Your objective
Scan the material for "property". Copy every line it appears in.

Given information
------------------------------------

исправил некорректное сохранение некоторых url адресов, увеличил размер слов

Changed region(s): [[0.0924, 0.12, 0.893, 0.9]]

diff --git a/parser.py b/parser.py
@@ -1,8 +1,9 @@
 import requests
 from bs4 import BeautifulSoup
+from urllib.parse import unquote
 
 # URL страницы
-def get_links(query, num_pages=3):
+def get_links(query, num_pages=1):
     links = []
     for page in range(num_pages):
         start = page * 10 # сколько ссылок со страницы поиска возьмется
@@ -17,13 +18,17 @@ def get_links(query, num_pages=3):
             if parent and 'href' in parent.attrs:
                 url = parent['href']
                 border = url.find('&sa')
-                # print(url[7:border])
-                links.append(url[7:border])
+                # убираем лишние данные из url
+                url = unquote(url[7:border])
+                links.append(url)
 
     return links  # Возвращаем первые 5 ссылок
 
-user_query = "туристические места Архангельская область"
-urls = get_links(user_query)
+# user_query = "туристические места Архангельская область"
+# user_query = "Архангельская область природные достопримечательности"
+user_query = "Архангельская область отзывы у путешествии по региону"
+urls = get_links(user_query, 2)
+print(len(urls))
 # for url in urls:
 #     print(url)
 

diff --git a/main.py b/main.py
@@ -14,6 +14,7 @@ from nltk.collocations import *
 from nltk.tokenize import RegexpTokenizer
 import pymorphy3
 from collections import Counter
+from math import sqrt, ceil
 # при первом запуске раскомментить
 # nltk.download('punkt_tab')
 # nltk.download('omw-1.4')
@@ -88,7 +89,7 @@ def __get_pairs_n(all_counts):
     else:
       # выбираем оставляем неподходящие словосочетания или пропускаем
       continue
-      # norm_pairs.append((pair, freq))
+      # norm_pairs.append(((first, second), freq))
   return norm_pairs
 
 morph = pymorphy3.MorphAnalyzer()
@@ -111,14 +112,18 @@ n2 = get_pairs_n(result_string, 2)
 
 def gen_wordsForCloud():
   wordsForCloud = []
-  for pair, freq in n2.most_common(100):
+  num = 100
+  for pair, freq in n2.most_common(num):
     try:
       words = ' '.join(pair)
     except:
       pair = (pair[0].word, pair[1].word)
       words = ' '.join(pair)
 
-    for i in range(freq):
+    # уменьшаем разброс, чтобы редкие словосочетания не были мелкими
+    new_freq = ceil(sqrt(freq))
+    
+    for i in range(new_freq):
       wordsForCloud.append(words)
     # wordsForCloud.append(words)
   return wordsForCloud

------------------------------------

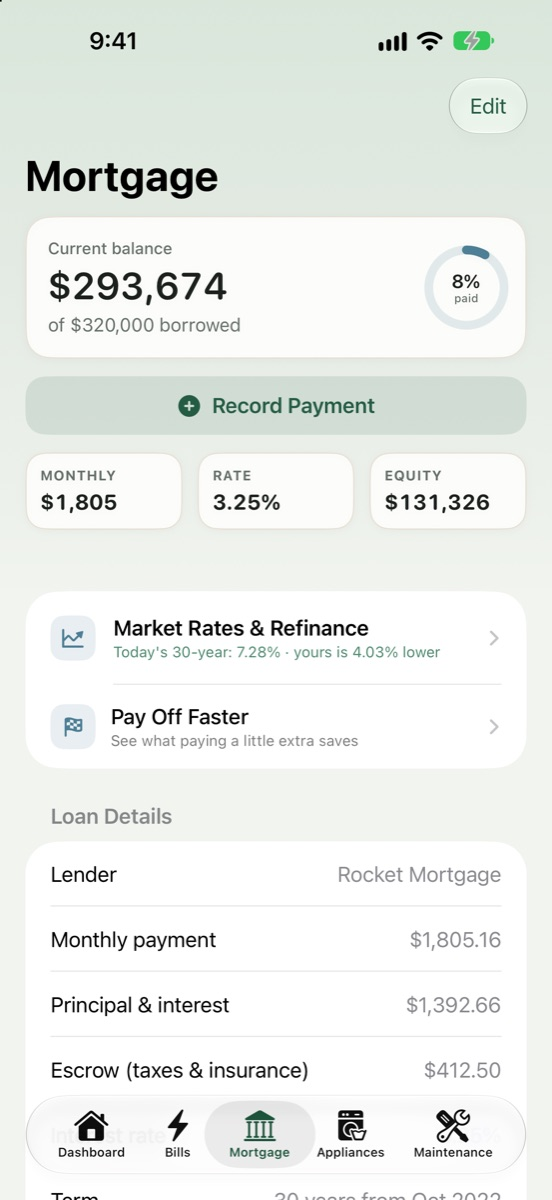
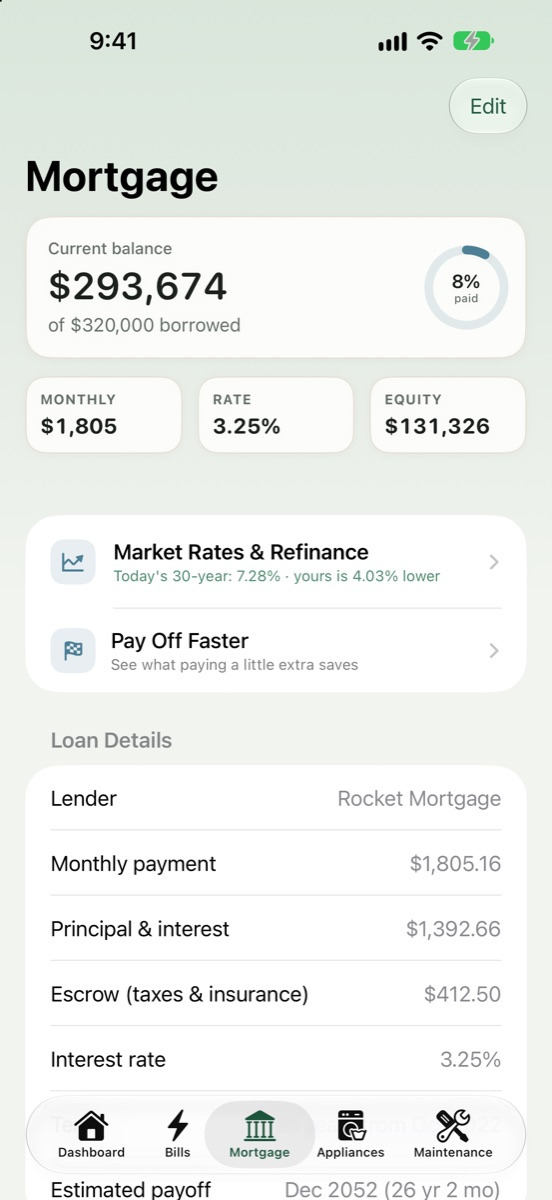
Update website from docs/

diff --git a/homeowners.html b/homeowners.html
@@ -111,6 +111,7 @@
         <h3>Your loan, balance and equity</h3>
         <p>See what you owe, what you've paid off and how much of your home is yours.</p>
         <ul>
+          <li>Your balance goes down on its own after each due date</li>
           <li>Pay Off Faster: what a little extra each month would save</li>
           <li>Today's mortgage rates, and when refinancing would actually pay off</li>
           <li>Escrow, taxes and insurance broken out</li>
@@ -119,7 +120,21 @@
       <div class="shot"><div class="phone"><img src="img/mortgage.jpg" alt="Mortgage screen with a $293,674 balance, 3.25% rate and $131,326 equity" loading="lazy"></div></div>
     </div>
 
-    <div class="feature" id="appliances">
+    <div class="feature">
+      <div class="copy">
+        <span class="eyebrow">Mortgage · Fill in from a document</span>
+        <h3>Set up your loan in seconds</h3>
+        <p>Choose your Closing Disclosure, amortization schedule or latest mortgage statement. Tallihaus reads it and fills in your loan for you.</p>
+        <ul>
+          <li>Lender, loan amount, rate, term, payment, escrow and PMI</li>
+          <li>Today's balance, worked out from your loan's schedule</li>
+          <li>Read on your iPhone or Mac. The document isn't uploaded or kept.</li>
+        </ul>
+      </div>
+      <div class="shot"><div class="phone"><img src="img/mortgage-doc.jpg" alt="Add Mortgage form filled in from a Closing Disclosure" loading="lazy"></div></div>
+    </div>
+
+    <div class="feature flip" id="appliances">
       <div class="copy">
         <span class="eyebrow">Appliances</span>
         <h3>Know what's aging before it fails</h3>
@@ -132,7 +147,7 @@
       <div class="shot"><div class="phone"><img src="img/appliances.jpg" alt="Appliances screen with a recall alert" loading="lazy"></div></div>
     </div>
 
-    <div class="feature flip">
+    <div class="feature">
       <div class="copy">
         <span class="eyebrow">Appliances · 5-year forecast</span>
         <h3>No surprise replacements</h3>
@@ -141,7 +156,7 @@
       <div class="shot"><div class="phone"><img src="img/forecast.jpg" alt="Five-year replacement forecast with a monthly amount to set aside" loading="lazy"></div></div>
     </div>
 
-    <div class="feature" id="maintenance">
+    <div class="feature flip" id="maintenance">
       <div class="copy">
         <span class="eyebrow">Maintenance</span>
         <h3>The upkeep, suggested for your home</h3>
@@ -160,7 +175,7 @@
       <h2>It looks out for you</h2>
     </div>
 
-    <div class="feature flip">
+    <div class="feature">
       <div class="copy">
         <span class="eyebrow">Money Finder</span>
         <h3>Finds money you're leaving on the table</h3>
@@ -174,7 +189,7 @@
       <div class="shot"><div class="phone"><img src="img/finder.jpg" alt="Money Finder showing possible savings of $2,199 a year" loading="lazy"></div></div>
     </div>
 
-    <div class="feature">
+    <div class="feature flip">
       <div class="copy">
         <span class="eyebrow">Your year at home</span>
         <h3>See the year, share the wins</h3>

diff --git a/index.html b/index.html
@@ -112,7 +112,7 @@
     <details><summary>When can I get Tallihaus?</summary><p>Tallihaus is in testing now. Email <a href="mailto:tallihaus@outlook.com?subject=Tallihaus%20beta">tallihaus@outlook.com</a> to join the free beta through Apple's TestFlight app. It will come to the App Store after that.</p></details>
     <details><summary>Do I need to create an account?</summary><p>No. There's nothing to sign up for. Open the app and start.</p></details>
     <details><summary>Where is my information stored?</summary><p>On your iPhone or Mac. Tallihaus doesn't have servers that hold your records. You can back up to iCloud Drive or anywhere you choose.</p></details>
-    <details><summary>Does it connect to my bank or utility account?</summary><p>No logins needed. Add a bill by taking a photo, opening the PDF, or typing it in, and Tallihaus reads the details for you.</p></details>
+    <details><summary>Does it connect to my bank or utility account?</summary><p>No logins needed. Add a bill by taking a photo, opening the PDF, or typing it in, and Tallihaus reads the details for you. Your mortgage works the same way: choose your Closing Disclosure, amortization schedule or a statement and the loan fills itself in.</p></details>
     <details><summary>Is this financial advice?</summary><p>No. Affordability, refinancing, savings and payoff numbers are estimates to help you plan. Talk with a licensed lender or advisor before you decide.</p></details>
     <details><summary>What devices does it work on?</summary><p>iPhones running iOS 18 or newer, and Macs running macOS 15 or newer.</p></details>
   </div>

------------------------------------

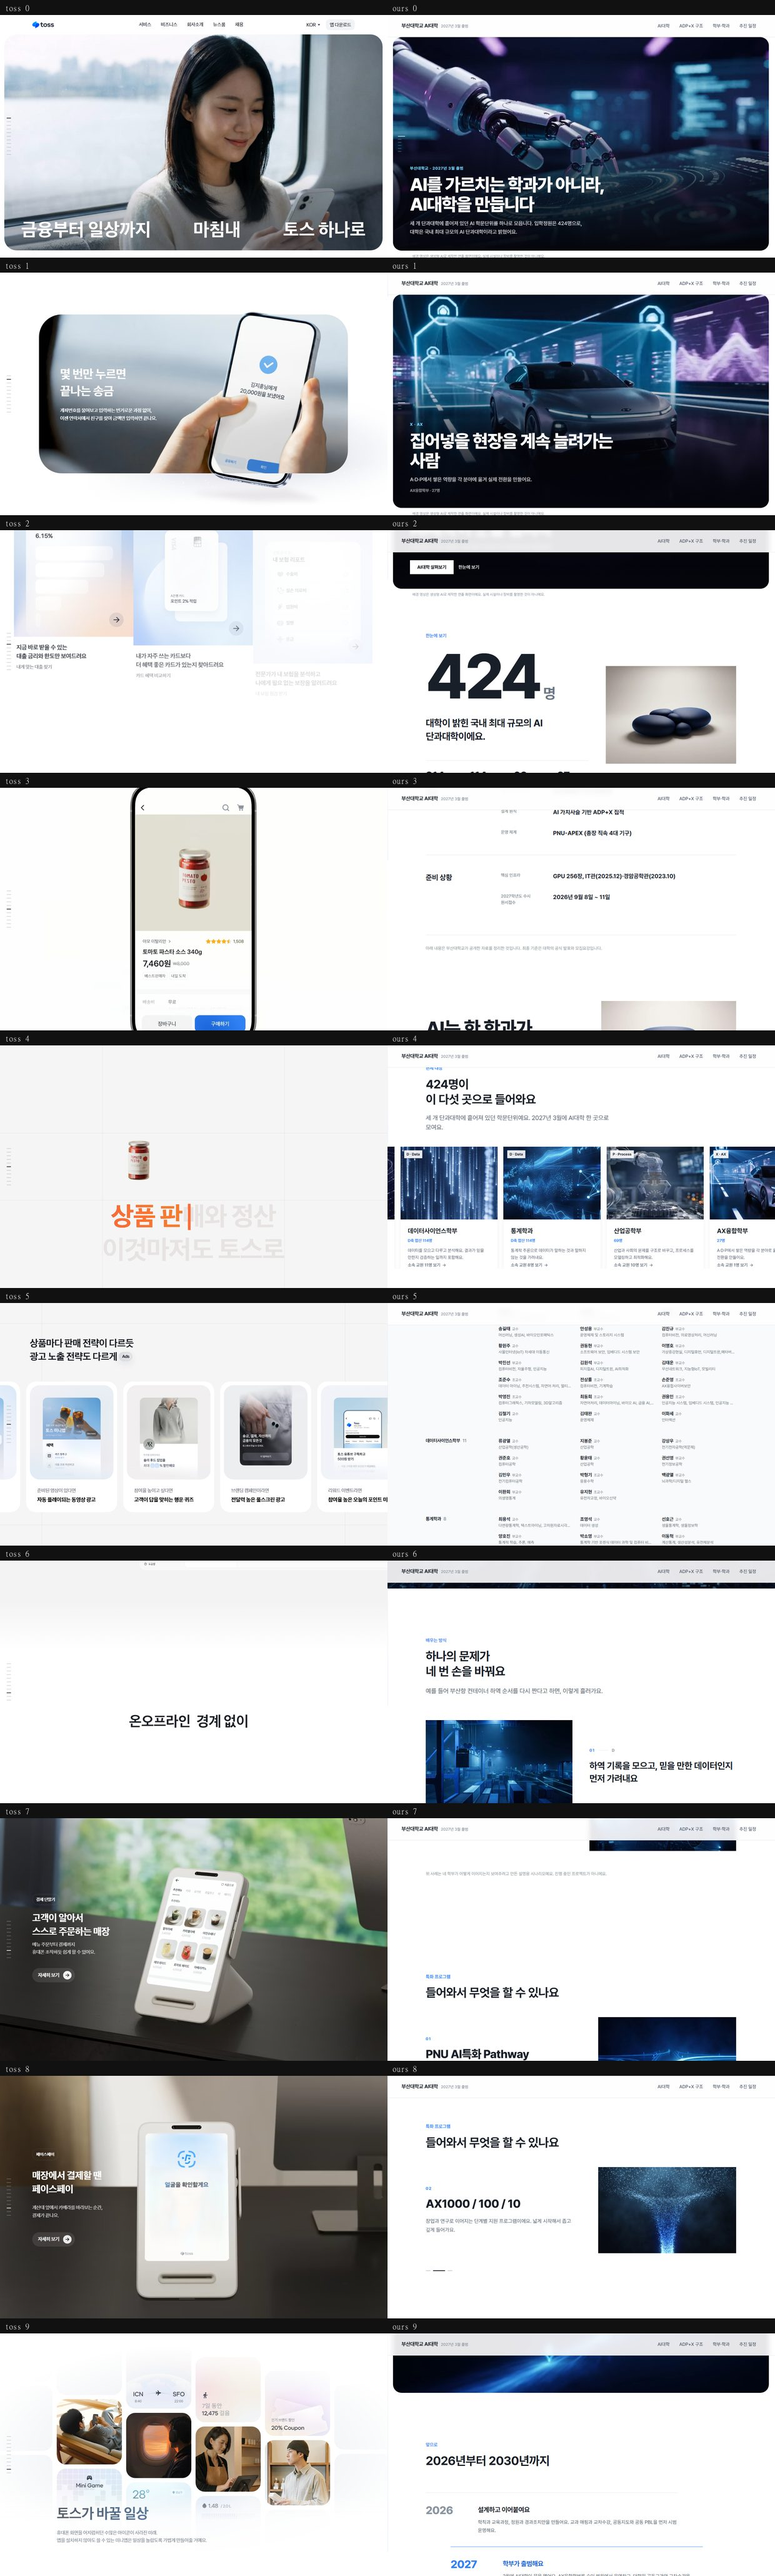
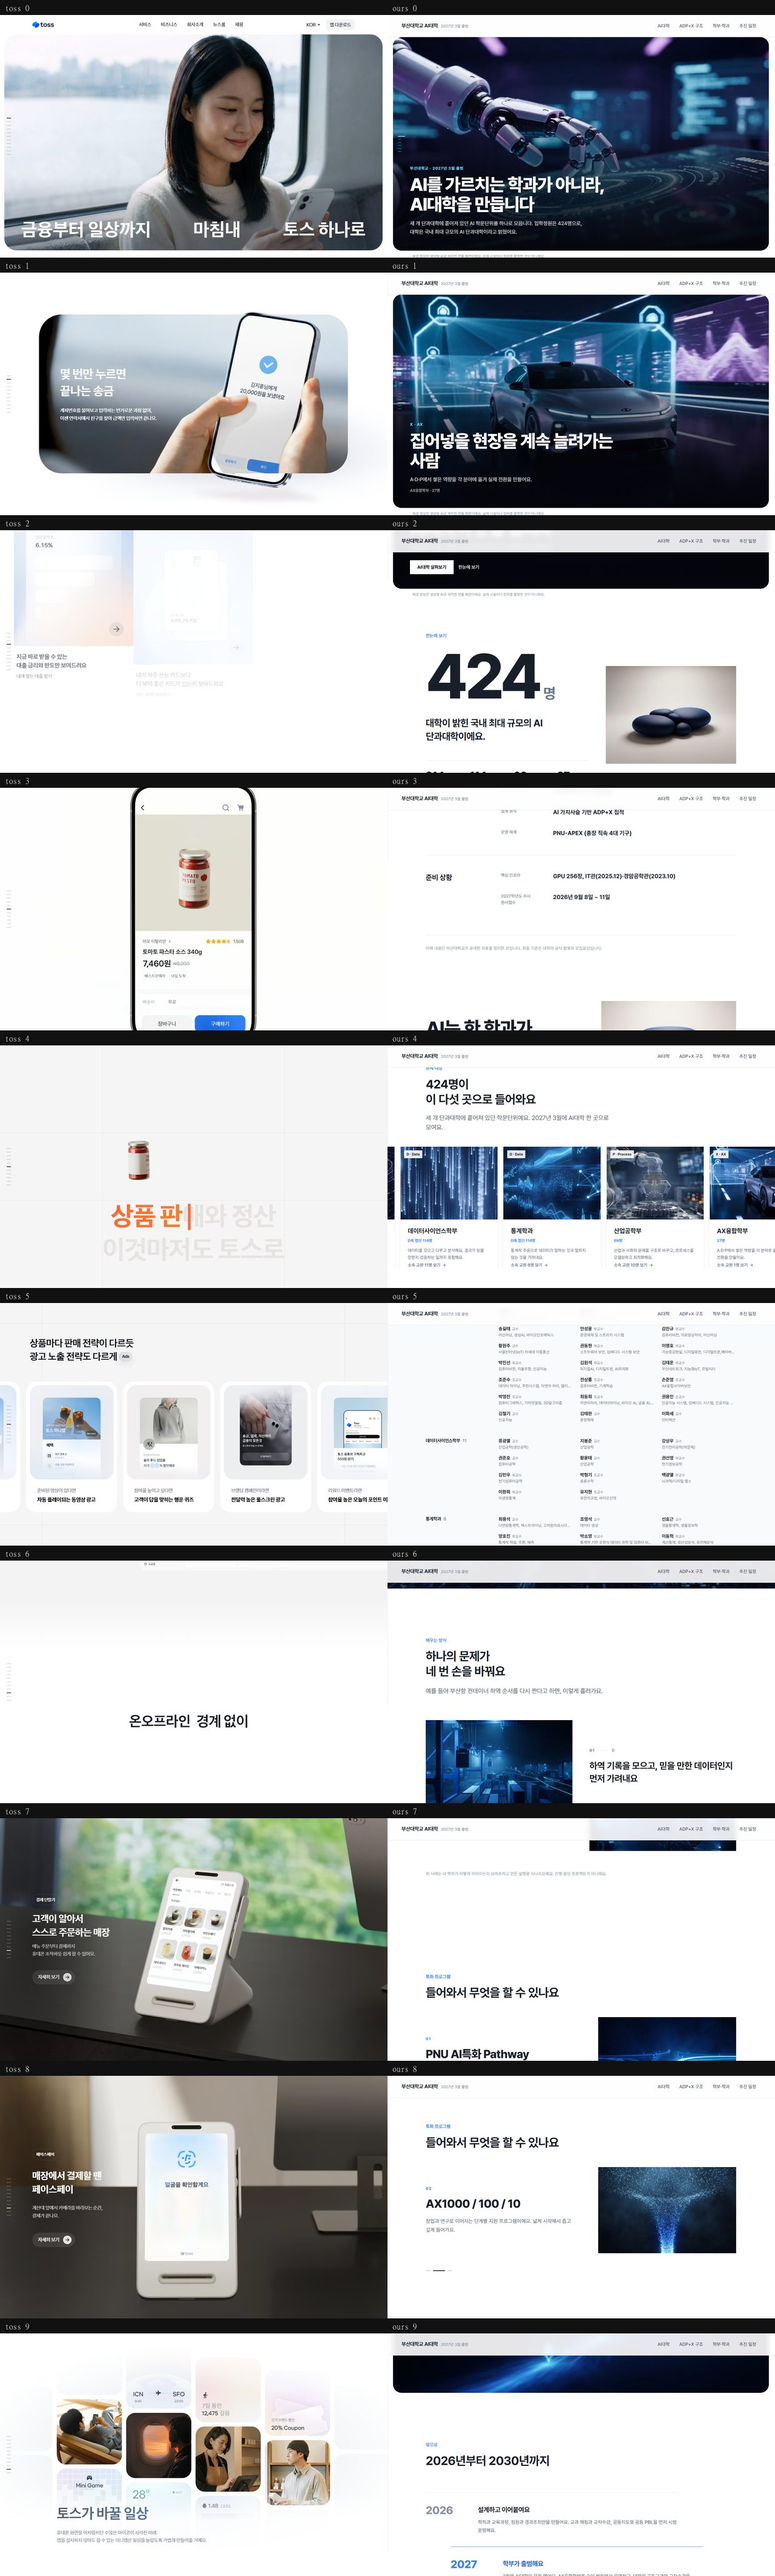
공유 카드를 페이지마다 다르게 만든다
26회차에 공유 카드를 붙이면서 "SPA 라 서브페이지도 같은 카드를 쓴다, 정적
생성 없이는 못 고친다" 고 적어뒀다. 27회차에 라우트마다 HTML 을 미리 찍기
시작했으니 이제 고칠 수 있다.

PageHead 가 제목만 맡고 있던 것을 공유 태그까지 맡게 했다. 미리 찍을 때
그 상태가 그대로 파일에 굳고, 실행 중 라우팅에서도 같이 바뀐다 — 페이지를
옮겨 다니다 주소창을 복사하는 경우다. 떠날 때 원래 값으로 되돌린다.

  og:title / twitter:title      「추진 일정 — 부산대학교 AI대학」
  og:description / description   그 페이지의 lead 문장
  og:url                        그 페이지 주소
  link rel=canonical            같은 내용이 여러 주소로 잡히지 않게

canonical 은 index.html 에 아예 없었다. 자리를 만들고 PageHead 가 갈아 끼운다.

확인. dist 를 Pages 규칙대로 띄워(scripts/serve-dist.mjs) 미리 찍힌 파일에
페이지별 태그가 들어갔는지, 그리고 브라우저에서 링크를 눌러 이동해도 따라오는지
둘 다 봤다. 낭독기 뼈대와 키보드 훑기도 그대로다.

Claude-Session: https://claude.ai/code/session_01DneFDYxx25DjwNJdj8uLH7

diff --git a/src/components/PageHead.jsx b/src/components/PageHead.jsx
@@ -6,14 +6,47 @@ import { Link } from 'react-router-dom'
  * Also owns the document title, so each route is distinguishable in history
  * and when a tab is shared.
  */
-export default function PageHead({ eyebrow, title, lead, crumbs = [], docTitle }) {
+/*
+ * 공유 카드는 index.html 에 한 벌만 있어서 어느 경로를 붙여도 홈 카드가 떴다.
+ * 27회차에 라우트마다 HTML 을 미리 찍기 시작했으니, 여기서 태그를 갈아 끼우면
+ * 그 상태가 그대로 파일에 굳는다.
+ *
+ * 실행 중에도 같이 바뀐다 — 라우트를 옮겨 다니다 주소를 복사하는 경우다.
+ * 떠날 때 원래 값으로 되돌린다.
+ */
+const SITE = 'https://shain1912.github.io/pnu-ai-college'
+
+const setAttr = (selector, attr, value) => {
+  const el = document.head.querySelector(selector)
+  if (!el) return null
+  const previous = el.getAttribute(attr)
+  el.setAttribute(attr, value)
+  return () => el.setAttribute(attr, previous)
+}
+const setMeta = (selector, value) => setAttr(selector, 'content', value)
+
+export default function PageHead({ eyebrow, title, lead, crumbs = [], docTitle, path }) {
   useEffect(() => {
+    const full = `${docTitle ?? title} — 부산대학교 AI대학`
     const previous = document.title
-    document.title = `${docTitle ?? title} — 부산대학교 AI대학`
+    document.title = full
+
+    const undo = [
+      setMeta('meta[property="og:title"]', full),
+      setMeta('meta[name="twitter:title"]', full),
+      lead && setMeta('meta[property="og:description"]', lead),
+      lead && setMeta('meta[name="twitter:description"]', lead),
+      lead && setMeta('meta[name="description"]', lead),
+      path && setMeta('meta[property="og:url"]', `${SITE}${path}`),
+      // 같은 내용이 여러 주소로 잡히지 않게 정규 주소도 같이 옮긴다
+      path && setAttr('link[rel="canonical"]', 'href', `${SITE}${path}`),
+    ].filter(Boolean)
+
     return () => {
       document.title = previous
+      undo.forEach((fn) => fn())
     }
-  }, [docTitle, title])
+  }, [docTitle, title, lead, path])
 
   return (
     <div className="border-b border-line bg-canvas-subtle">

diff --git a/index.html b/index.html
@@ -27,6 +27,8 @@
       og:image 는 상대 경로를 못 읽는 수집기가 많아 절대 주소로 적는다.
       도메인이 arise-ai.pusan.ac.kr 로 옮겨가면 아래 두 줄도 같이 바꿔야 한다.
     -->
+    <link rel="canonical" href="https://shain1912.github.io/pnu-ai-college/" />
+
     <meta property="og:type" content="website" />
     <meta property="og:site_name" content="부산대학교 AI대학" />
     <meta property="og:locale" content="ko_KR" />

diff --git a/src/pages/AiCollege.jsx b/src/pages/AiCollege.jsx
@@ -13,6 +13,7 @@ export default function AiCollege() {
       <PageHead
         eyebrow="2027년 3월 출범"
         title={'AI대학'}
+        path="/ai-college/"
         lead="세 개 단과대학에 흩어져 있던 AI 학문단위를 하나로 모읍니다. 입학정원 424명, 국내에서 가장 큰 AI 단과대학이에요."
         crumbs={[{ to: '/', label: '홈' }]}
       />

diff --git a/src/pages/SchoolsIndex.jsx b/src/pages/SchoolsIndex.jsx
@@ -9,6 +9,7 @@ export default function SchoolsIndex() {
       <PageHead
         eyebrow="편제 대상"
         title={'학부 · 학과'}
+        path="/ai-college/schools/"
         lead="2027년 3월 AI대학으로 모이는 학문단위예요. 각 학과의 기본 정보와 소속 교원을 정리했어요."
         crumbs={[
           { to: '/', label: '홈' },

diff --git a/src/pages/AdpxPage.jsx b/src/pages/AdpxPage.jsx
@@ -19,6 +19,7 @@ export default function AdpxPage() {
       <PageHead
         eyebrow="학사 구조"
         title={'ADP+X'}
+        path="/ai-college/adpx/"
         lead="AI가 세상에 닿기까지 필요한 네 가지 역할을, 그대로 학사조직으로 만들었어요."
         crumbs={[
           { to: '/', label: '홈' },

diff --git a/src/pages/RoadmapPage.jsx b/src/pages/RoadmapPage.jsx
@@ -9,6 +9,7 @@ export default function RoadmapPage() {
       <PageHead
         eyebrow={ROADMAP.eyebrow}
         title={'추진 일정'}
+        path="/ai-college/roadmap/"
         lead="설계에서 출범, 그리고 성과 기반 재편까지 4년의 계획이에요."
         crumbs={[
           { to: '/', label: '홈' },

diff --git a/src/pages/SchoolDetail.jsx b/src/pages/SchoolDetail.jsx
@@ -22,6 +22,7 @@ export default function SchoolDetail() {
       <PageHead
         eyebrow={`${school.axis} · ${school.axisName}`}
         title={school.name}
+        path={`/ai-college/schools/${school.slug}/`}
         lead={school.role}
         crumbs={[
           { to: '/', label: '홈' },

------------------------------------

Response to this task
+      setMeta('meta[property="og:title"]', full),
+      lead && setMeta('meta[property="og:description"]', lead),
+      path && setMeta('meta[property="og:url"]', `${SITE}${path}`),
     <meta property="og:type" content="website" />
     <meta property="og:site_name" content="부산대학교 AI대학" />
     <meta property="og:locale" content="ko_KR" />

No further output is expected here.